TASK ▸ Read the data, and whenever a line holds the word "type", report that line.

[Data excerpts]
· · · · ·

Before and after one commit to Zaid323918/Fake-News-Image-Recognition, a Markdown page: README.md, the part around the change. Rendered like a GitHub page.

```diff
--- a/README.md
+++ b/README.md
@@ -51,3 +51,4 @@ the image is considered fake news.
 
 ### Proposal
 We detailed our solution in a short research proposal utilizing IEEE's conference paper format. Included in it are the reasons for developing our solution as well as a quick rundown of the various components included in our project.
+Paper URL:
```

· · · · ·

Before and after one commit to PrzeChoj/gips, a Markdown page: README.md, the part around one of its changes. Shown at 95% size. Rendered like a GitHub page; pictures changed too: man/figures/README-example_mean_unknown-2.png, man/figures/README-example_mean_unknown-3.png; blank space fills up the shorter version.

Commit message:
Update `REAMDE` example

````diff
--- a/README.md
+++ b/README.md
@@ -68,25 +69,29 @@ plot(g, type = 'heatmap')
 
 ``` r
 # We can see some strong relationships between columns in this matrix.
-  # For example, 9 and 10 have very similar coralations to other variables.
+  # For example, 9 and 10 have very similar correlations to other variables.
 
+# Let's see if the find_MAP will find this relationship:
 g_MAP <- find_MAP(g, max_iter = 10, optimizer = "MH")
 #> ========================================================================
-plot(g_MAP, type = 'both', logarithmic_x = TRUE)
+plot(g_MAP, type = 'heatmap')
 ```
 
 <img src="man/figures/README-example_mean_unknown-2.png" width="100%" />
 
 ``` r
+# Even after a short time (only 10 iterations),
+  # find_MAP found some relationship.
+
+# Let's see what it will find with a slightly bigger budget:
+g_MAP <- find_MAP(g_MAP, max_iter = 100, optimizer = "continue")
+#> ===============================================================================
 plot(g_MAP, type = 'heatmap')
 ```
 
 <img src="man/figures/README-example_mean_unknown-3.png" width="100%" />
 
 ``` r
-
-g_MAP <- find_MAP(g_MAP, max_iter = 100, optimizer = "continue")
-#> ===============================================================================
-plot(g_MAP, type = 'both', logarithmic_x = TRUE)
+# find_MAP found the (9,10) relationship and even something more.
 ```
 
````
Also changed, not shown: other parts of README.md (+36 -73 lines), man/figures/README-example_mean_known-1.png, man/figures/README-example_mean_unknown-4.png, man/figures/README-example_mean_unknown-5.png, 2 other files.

· · · · ·

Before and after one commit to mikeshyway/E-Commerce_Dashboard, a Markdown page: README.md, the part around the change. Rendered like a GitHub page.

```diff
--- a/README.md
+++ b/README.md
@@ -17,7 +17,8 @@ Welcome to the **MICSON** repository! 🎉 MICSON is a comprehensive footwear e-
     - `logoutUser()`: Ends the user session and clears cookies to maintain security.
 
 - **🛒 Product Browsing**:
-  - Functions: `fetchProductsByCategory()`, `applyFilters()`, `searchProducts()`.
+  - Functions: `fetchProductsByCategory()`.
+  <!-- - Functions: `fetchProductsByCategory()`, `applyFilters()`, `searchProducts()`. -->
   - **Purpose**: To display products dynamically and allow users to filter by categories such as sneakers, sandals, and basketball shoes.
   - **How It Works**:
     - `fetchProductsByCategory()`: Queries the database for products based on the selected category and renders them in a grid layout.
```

· · · · ·

EXERCISE RESPONSE ▸
@@ -68,25 +69,29 @@ plot(g, type = 'heatmap')
-plot(g_MAP, type = 'both', logarithmic_x = TRUE)
+plot(g_MAP, type = 'heatmap')
 plot(g_MAP, type = 'heatmap')
-plot(g_MAP, type = 'both', logarithmic_x = TRUE)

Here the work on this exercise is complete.